Lasserre is a Parisian institution; so needless to say, there is some sort of hierarchy, pressure and discipline there. I loved the staff meals at the restaurant, mastering a new language, meeting new people, taking the late night bus home after work, visiting the markets and being introduced to kitchen life in a culinary institution that has been around since after the second world war. However, I came back to Singapore after my stints around the world because my family is here and I missed home.

We are a city where we can eat well any time of the day, at every price point. I think we have every capacity and potential to grow and advance our culinary scene and continue to support, preserve and continue our local dining culture and food.

I hope to continue to eat well and give full support to our local hawkers and markets, and also see more young, motivated and passionate people learn to cook and work in the kitchen. However, it is a challenging trade to be in and not many locals might be able to endure the long hours.

What we can do is to hone talents from a younger age to open their eyes about how diverse this art can be. Every two years, the Les Amis Group organizes an inter-institution Culinary Challenge where each school will send their best representatives to compete. The competition format is tailored to the real-world scenario and judged by renowned chefs and professionals, and the winner will get an all-paid trip to Europe to dine at Michelin star restaurants. 

I’m also glad Singapore is getting more recognition worldwide, including this year’s Michelin guide which I believe will spur the culinary scene to work even harder on a global scale and also attract more passionate individuals.

Food history and stories inspire me. I generally like to read food encyclopedias such as Larousse Gastronomique.

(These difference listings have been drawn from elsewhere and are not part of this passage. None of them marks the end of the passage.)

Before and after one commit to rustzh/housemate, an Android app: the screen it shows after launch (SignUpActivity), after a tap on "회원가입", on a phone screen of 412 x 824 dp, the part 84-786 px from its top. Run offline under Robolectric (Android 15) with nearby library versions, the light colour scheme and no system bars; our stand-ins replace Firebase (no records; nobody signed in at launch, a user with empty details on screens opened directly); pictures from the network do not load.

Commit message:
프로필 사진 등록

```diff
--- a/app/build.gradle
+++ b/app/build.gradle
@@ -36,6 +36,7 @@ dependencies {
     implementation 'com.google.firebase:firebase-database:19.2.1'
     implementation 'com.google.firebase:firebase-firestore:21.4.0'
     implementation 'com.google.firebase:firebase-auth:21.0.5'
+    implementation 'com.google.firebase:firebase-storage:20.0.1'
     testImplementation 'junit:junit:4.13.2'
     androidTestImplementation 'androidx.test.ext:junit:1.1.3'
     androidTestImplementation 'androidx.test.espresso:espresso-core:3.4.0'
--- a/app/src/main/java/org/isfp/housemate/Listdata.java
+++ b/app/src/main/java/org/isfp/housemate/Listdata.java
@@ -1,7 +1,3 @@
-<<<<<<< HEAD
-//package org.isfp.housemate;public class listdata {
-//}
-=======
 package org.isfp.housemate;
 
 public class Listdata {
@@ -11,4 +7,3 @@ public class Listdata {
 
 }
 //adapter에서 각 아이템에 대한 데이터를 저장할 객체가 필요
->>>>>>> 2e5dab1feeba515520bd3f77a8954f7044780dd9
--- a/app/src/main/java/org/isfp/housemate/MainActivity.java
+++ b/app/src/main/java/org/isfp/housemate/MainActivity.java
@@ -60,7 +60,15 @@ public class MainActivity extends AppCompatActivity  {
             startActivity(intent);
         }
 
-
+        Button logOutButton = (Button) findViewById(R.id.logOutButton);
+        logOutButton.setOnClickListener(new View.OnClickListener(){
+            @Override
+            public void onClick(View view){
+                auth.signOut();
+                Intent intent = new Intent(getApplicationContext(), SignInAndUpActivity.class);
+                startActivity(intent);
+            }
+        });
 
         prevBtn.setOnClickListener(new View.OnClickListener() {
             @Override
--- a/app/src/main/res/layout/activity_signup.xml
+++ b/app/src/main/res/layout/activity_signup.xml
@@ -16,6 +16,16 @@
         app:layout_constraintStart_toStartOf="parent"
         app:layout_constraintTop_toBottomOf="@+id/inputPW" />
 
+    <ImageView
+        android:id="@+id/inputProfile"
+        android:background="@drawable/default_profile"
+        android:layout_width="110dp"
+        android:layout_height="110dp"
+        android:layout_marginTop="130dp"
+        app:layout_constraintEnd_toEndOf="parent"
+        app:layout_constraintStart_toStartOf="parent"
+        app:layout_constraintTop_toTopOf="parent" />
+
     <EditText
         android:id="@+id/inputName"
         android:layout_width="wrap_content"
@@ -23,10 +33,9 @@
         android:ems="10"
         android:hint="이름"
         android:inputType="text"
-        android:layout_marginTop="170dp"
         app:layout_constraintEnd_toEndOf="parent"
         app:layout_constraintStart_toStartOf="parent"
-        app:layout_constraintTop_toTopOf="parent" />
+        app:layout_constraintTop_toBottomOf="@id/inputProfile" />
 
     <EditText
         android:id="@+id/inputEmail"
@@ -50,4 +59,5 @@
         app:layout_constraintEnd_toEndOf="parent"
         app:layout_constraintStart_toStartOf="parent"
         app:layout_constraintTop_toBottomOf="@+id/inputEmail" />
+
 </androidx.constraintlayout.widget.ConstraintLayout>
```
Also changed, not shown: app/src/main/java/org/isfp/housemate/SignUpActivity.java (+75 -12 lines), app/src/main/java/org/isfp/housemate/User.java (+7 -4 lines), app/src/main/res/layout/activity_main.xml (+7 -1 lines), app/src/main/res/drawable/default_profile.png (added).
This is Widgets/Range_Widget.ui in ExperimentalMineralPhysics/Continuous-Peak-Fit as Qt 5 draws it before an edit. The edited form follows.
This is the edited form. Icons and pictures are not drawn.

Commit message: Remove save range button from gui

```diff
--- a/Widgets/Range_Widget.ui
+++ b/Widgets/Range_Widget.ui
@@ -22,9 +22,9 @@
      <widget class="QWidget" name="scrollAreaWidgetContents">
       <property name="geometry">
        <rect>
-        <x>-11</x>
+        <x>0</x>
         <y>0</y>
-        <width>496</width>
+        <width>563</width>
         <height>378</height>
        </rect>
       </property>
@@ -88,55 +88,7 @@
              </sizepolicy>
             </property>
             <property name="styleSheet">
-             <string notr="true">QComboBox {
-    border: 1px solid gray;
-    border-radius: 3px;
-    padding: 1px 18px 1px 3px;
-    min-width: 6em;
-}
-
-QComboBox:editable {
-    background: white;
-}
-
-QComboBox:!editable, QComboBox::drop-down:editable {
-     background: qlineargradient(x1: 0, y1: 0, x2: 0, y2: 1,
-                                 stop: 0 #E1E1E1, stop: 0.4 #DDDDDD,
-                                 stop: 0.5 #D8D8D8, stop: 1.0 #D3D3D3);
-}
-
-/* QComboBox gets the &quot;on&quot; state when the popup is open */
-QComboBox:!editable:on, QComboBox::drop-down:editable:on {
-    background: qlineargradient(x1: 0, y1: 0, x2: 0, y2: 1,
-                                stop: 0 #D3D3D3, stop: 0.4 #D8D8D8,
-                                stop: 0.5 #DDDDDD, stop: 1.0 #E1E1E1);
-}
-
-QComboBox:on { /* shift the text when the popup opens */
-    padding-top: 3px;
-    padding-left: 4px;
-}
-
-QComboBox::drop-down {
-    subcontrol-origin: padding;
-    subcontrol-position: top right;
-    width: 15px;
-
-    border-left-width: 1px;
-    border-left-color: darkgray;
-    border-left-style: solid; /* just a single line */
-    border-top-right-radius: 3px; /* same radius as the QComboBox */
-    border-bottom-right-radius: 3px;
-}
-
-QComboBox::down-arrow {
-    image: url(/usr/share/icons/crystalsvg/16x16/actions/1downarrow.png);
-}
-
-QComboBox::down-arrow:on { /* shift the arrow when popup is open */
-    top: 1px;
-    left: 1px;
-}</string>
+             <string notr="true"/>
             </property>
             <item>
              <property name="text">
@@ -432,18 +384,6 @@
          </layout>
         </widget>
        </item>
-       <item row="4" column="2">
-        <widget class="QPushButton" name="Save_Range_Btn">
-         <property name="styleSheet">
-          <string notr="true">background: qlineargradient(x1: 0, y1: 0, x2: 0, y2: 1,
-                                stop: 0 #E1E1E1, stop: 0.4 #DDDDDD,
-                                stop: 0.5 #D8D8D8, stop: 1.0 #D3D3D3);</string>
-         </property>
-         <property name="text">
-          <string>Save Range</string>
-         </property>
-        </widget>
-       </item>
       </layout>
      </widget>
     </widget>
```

Every time I create something, I think about where, for example, the fruit is from, or what stories center around that fruit, among other things.